Remember that you wanna find the time setting for your desired bread color. To find this mathematically, let’s equate the input to u and the output to y. In the experiments, for different values of u, you found the corresponding values of y. So you can write y as a function of u. But now you wanna do the opposite. Given the desired value of y, you wanna calculate the value of u. In mathematical terms, this corresponds to taking the inverse of the function. Therefore, to calculate the time you need for your desired bread color, you take the inverse of it. See, open-loop control is really easy.

Actually, what we’re looking at here is pretty typical behavior of any standard car suspension. The first peak corresponds to the resonant frequency of the suspension itself, and the second corresponds to the resonant frequency of the tire. For anybody that has ever wandered off the freeway on to one of those rumble strips on the emergency lane and felt that the car beginning to shake so bad that it felt like it was going to fall apart: The reason why that happened was that the speed of the car, combined with the road profile underneath, was generating an excitation that was probably very close to the resonant frequency of the tire.

Let’s jump to another room and see if we can find an open-loop system there. Oh, this is little Timmy who wants to take a warm shower, but he’s not tall enough to turn the shower handle. So, he asks for your help. In this open-loop system, the handle position is the input and water temperature is the output. To help little Timmy, you turn the handle to different positions, and based on this the water temperature changes.
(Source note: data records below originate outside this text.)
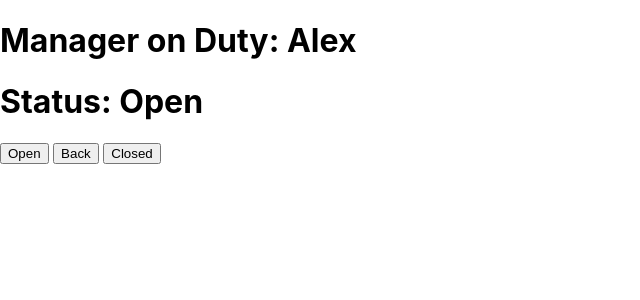
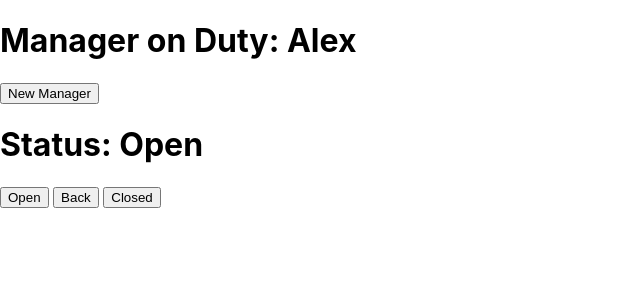
Before and after one commit to MahamJamil/hello-react, a React (Create React App) app: page / in a window 1280 px wide. Shown: the top 300 px of the page, without its empty margins (0-640 px from the left). Built offline with nearby package versions, Linux system fonts and the light colour scheme.

Commit message:
Added New Manager button

```diff
--- a/src/index.js
+++ b/src/index.js
@@ -10,7 +10,8 @@ function App({ name }) {
         <
         div >
         <
-        h1 > Manager on Duty: { manager } < /h1> < /
+        h1 > Manager on Duty: { manager } < /h1> <
+        button > New Manager < /button> < /
         div >
         <
         div >
```
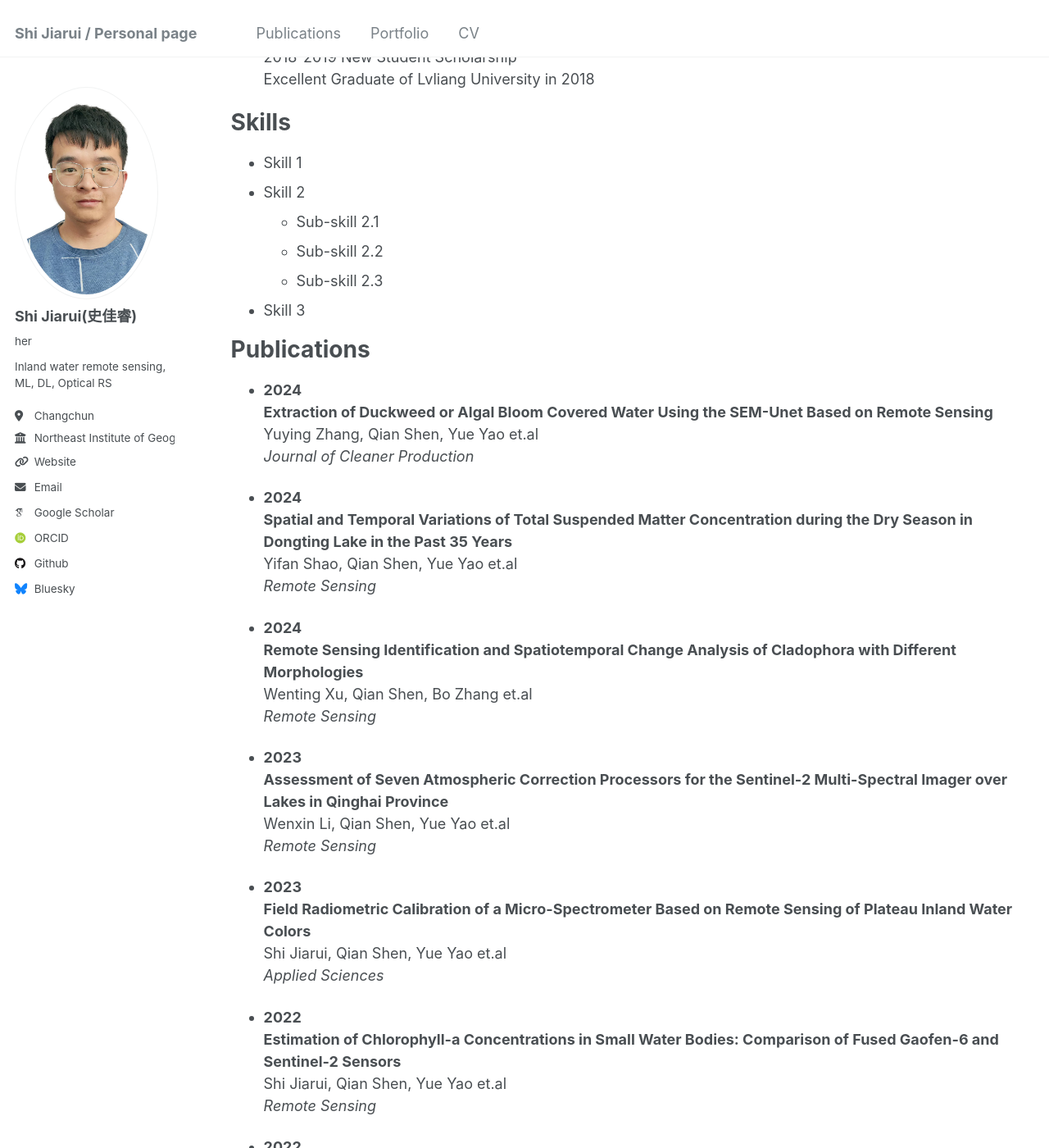
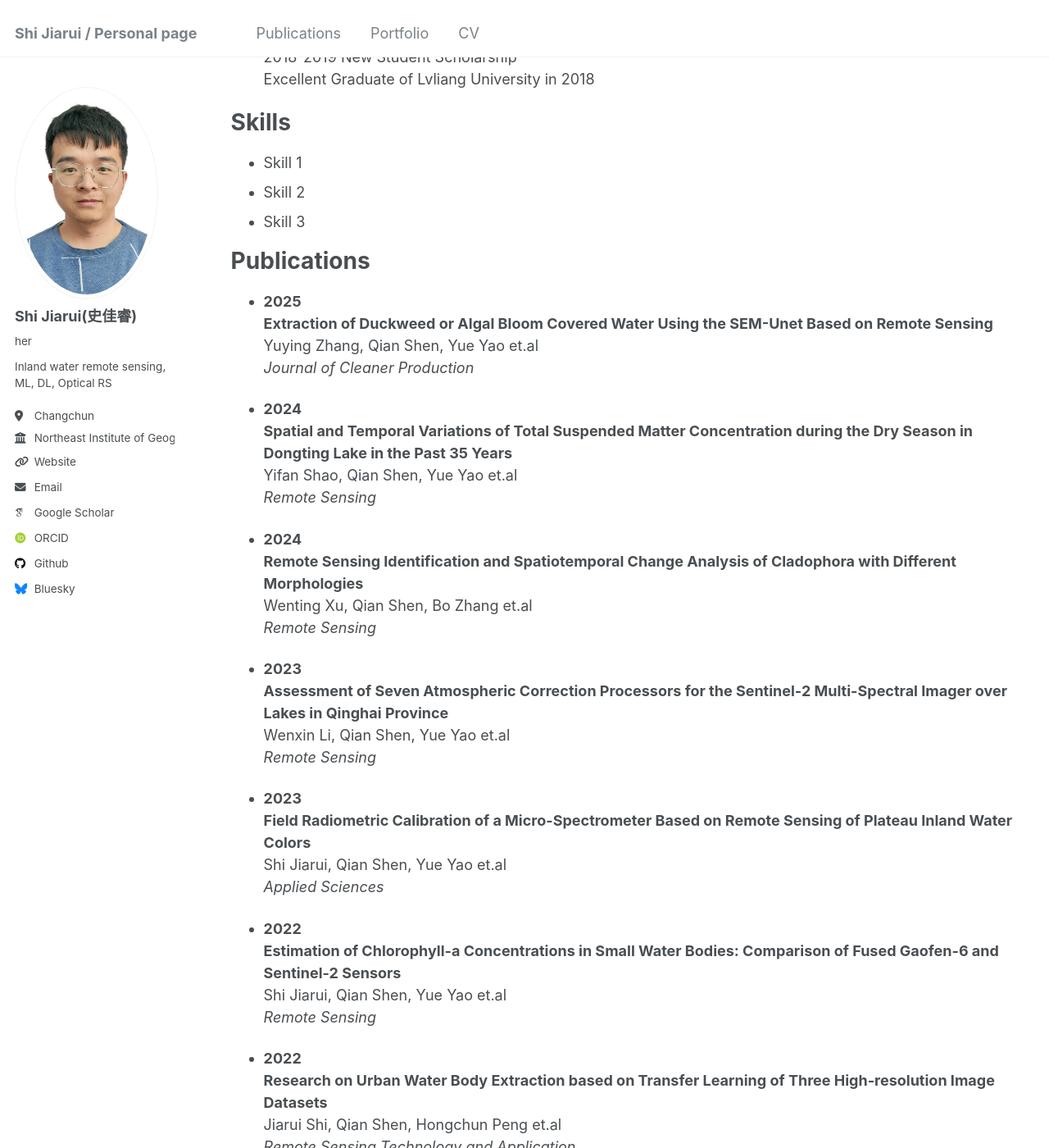
Before and after one commit to Shi-Jiarui/Shi-Jiarui.github.io, a Jekyll site: the page built from _pages/cv.md, in a window 1280 px wide and 1400 px high, scrolled down 599 px. Shown: the whole window at 82% size. Built offline with Jekyll 4.4.1, drawn with Linux system fonts in a browser that asks for light colours; some web fonts are replaced; a script that is not in the unit is left out; some of the changed text lies outside the part shown.

Commit message:
Update cv.md

```diff
--- a/_pages/cv.md
+++ b/_pages/cv.md
@@ -34,14 +34,11 @@ Skills
 ======
 * Skill 1
 * Skill 2
-  * Sub-skill 2.1
-  * Sub-skill 2.2
-  * Sub-skill 2.3
 * Skill 3
 
 Publications
 ======
-- **2024**
+- **2025**
   **Extraction of Duckweed or Algal Bloom Covered Water Using the SEM-Unet Based on Remote Sensing**
   Yuying Zhang, Qian Shen, Yue Yao et.al
   *Journal of Cleaner Production*
@@ -75,12 +72,13 @@ Publications
   **Research on Urban Water Body Extraction based on Transfer Learning of Three High-resolution Image Datasets**
   Jiarui Shi, Qian Shen, Hongchun Peng et.al
   *Remote Sensing Technology and Application*
+<!--
 Talks
 ======
   <ul>{% for post in site.talks reversed %}
     {% include archive-single-talk-cv.html  %}
   {% endfor %}</ul>
-<!--
+
 Teaching
 ======
   <ul>{% for post in site.teaching reversed %}
```
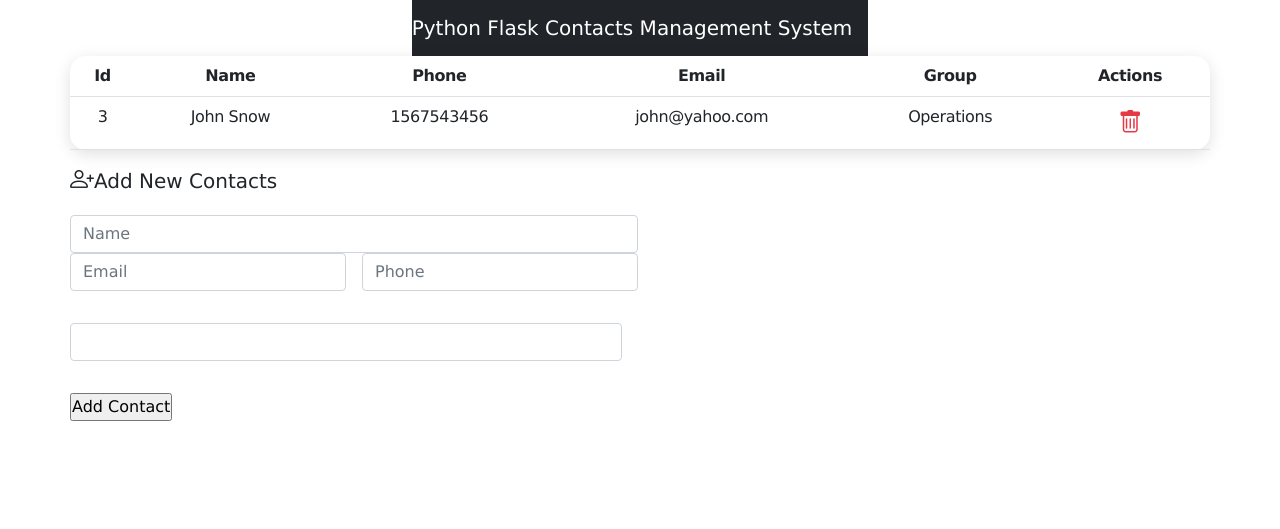
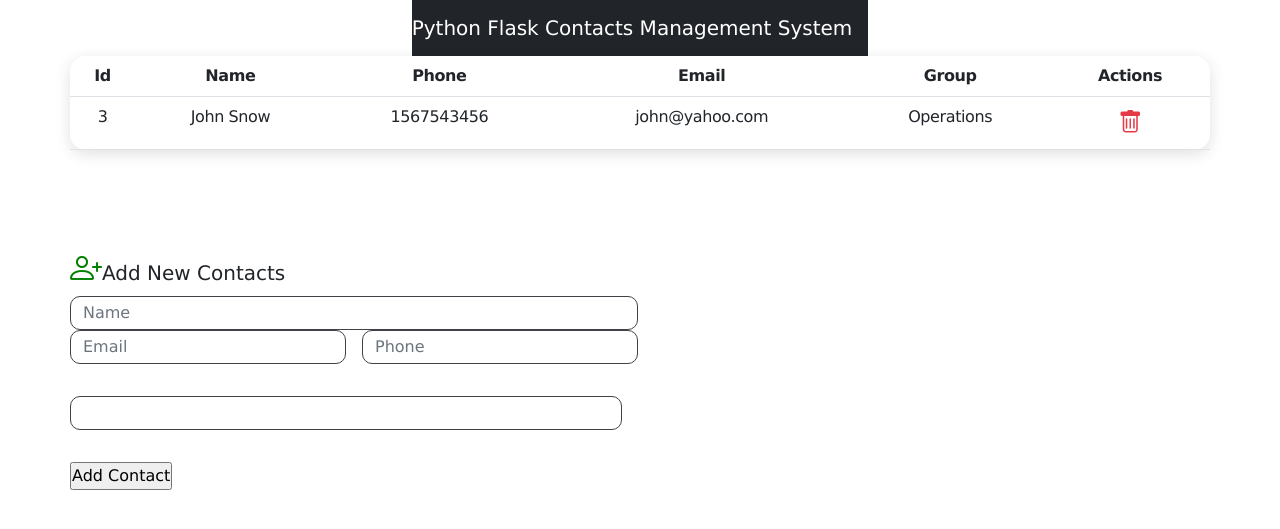
Before and after one commit to NewerKey/contactsapp, a Flask app: page / in a window 1280 px wide. Shown: the top 529 px of the page. Run offline with Flask 2, Linux system fonts and the light colour scheme; data comes from the database, SQL or seed files in the repository; both versions use the stored data as it was after the commit; some libraries are stand-ins or nearby versions.

Commit message:
update styles

```diff
--- a/static/css/main.css
+++ b/static/css/main.css
@@ -35,11 +35,18 @@ body {
     font-size: 1.5rem ;
 }
 
+h5{
+    margin-top: 100px;
+}
 
+.bi-person-plus {
+    color: green;
+    font-size: 2rem;
+}
 .form-container {
     max-width: 568px;
-    margin-top: 20px;
 }
+
 
 .bi-trash {
     color:#E63946 ;
@@ -49,3 +56,9 @@ td {
     text-align: center;
     padding: 5px;
 }
+
+.form-control {
+    border-radius: 10px;
+    border: solid 1px #414247;
+    line-height: 20px;
+}
```
Also changed, not shown: templates/index.html (+5 -5 lines), database.db.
Open-loop control seems to work perfectly. All you need is to do couple of experiments and, once you have an idea of the model of your system, you can easily find the input needed to get a desired output. But are there any situations where open-loop control may fail?

Now let’s go back to the shower example. You positioned the handle such that little Timmy gets a nice warm shower, but what happens when someone runs the dishwasher? Water gets freezing cold. The reason is that when the dishwasher is running, the hot water supply is used up and therefore less hot water is available for the shower. So, the water temperature drops. This is another shortcoming of open-loop control. Unexpected environmental changes acting on the system affect the output.

Let’s summarize what we’ve seen in this video. Open-loop control is easy and conceptually simple. Through experiments, you find the model of your system. If there are no variations or unexpected events, you know what input to give the system to get a desired output. However, when there are variations in the system or unexpected events, open-loop control is unreliable. So, the question is: how do we handle the shortcomings of open-loop control? We’ll answer this question in the next video, where we’ll discuss feedback control.

**Recorded: 15 Nov 2016**